López Obrador Holds Majority but Loses Steam in ElectionsBy Cas Biekmann | Mon, 06/07/2021 - 12:58
President López Obrador appears to be holding his majority in Congress and could swoop up many desired governor positions, according to quick count results of Mexico’s largest mid-term elections. Nevertheless, ruling party Morena and its allies fell short of a supermajority needed to push presidential constitutional changes and opposition coalition party PRI, PAN and PRD managed to capitalize on López Obrador’s handling of the pandemic, increasing bloodshed, omission to boost the economy, aggressive reforms in the energy sector and a failure to address gender-based violence and crime.
The National Electoral Institute (INE) expects the coalition in power to win between 265 and 292 lower house seats out of a total 500. Morena itself could win between 190 and 203 seats. A two-thirds majority of at least 334 seats is necessary to push constitutional amendments through Congress. Voter turnout was just above 51 percent, considered a high amount for mid-term elections. The results for governor positions are still to be verified, despite declarations of victory coming from various candidates.
Sunday´s elections were largely seen as a referendum on López Obrador’s policy direction, which he calls Mexico’s Fourth Transformation (4T), a reference to three important transformations in Mexico’s past. López Obrador’s wants to overhaul Mexico’s neoliberal reforms of previous administrations, claiming they only benefitted the elites and fostered corruption to the detriment of the state-owned companies PEMEX and CFE. Independent institutions and courts found themselves disparaged by the President, who wanted to cut its budget in favor of his own large infrastructure plans.
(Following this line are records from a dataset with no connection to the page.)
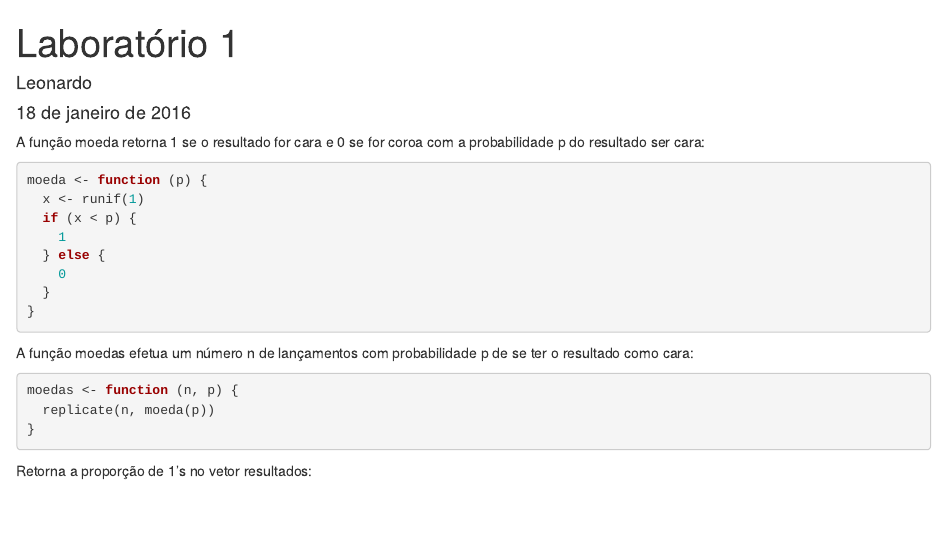
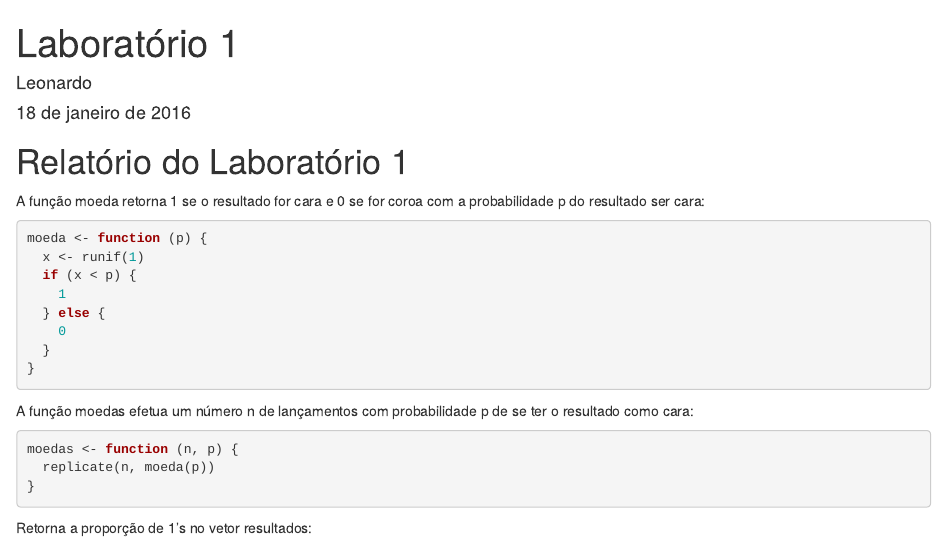
Before and after one commit to lagodoy/curso-r-2016, an R Markdown document (lab1/lab1.Rmd): the page in a window 1100 px wide, from its top. Rendered offline with R 4.5, knitr and Pandoc, with nearby package versions; code that draws random numbers runs with fixed seeds of ours.

Commit message:
Acertando

```diff
--- a/lab1/lab1.Rmd
+++ b/lab1/lab1.Rmd
@@ -4,6 +4,8 @@ author: "Leonardo"
 date: "18 de janeiro de 2016"
 output: html_document
 ---
+
+# Relatório do Laboratório 1
 
 A função moeda retorna 1 se o resultado for cara e 0 se for coroa com a probabilidade p do resultado ser cara:
 
```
When the President’s efforts to turn back past reforms were met with legal suspensions until Mexico’s Supreme Court issues its final judgement, he said a constitutional change was worth considering. Nevertheless, with the coalition’s lead in the lower house dwindling and previously scrambling opposition parties returning to the limelight, such fundamental changes appear to be unlikely. In a referendum on the 4T’s policy direction, many Mexicans appeared to have braved the COVID-19 pandemic to ask Mexico’s government for a more nuanced direction moving forward. Mexico City especially used to be akin to a home base for the coalition, but saw voters largely look to other parties to voice discontent.
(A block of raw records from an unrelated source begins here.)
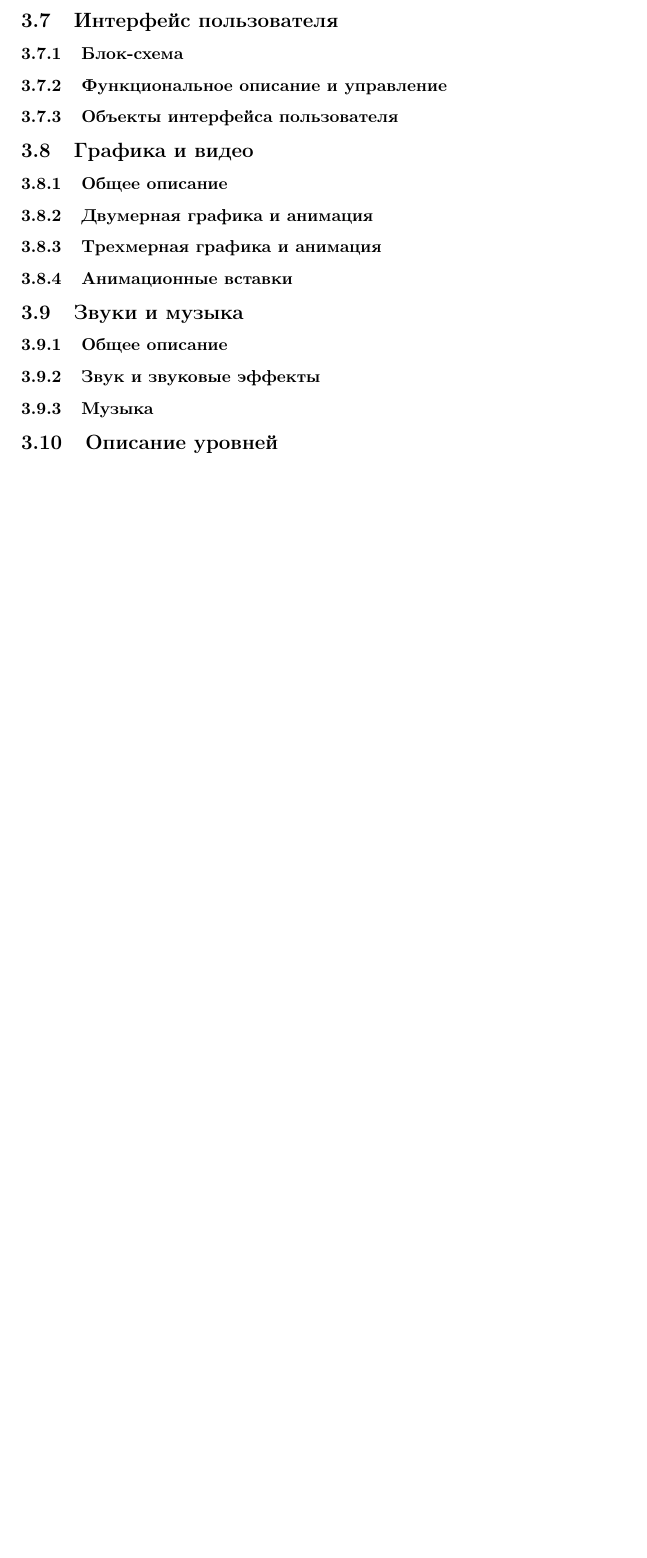
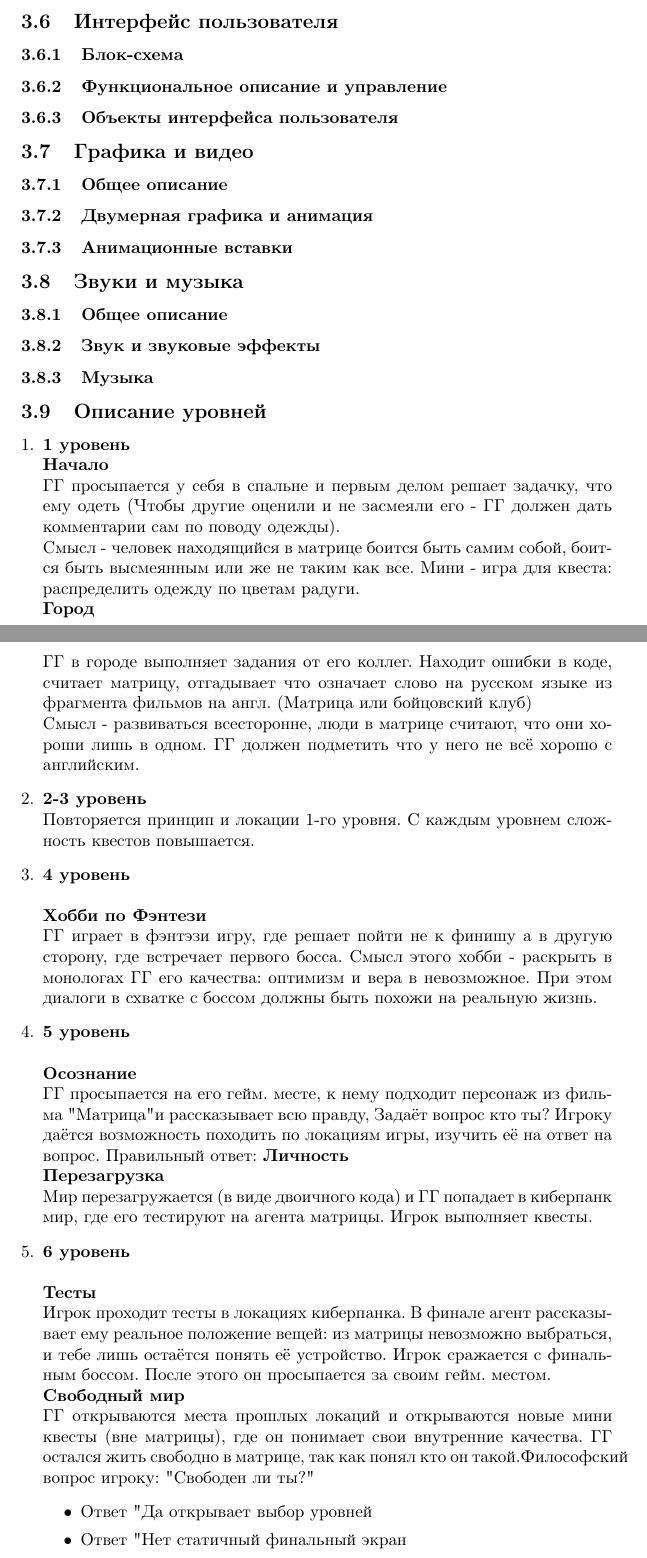
Before and after one commit to JuliaK434/Escape-the-Matrix, a LaTeX document (Documents/Design document.tex): part of page 7 of 8 before the commit and two parts of pages 7 and 8 of 10 after it, the two joined at a grey line, cut so that both start at the same text, the shorter picture padded with empty space. Compiled offline with pdfLaTeX.

Commit message:
Добавлено описание уровней и диаграмма взаимосвязей уровней

```diff
--- a/Documents/Design document.tex
+++ b/Documents/Design document.tex
@@ -1,8 +1,13 @@
 \documentclass{article}
 \usepackage{graphicx} % Required for inserting images
+\usepackage[utf8]{inputenc}
+\usepackage[russian]{babel}
+\usepackage{enumitem}
 \usepackage[T2A]{fontenc}
 \usepackage{tocloft}
 \usepackage{hyperref}
+\usepackage{tikz}
+\usepackage{graphicx}
 
 \renewcommand{\contentsname}{}
 
@@ -141,7 +144,6 @@ USP – unique sellingpoints или ключевые особенности иг
 
 \subsubsection{Двумерная графика и анимация}
 
-\subsubsection{Трехмерная графика и анимация}
 
 \subsubsection{Анимационные вставки}
 
@@ -154,3 +156,28 @@ USP – unique sellingpoints или ключевые особенности иг
 \subsubsection{Музыка}
 
 \subsection{Описание уровней}
+\begin{enumerate}[label=\arabic*., leftmargin=*]
+    \item \textbf{1 уровень}\\
+    \textbf{Начало}\\
+    ГГ просыпается у себя в спальне и первым делом решает задачку, что ему одеть (Чтобы другие оценили и не засмеяли его - ГГ должен дать комментарии сам по поводу одежды).\\Смысл - человек находящийся в матрице боится быть самим собой, боится быть высмеянным или же не таким как все. Мини - игра для квеста: распределить одежду по цветам радуги.
+\\ \textbf{Город}\\
+ГГ в городе выполняет задания от его коллег. Находит ошибки в коде, считает матрицу, отгадывает что означает слово на русском языке из фрагмента фильмов на англ. (Матрица или бойцовский клуб)\\Смысл - развиваться всесторонне, люди в матрице считают, что они хороши лишь в одном. ГГ должен подметить что у него не всё хорошо с английским.
+\item \textbf{2-3 уровень}\\
+Повторяется принцип и локации 1-го уровня. С каждым уровнем сложность квестов повышается.
+\item \textbf{4 уровень}\\
+\\ \textbf{Хобби по Фэнтези}\\
+ ГГ играет в фэнтэзи игру, где решает пойти не к финишу а в другую сторону, где встречает первого босса. Смысл этого хобби - раскрыть в монологах ГГ его качества: оптимизм и вера в невозможное. При этом диалоги в схватке с боссом должны быть похожи на реальную жизнь.
+ \item \textbf{5 уровень}\\
+ \\ \textbf{Осознание}\\
+ ГГ просыпается на его гейм. месте, к нему подходит персонаж из фильма "Матрица" и рассказывает всю правду, Задаёт вопрос кто ты? Игроку даётся возможность походить по локациям игры, изучить её на ответ на вопрос. Правильный ответ: \textbf{Личность}
+  \\ \textbf{Перезагрузка}\\
+  Мир перезагружается (в виде двоичного кода) и ГГ попадает в киберпанк мир, где его тестируют на агента матрицы. Игрок выполняет квесты.
+\item \textbf{6 уровень}\\
+\\ \textbf{Тесты}\\
+Игрок проходит тесты в локациях киберпанка. В финале агент рассказывает ему реальное положение вещей: из матрицы невозможно выбраться, и тебе лишь остаётся понять её устройство. Игрок сражается с финальным боссом. После этого он просыпается за своим гейм. местом.
+\\ \textbf{Свободный мир}\\
+ГГ открываются места прошлых локаций и открываются новые мини квесты (вне матрицы), где он понимает свои внутренние качества. ГГ остался жить свободно в матрице, так как понял кто он такой.Философский вопрос игроку: "Свободен ли ты?"
+        \begin{itemize}
+            \item Ответ "Да" - открывает выбор уровней
+            \item Ответ "Нет" - статичный финальный экран
+        \end{itemize}
```
Also changed, not shown: Documents/Design document.tex (19 more changed lines).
López Obrador nodded to the results during Monday morning’s press conference, praising Mexico for it increased political maturity and the “free and clean” election process. Only 30 of of over 130,000 voting locations were unable to open due to a variety of incidents, some of which involving violence, theft of voting materials and threats. Nonetheless, violence disrupted many political campaigns in the country, with 36 candidates on mostly local levels murdered before the elections took place.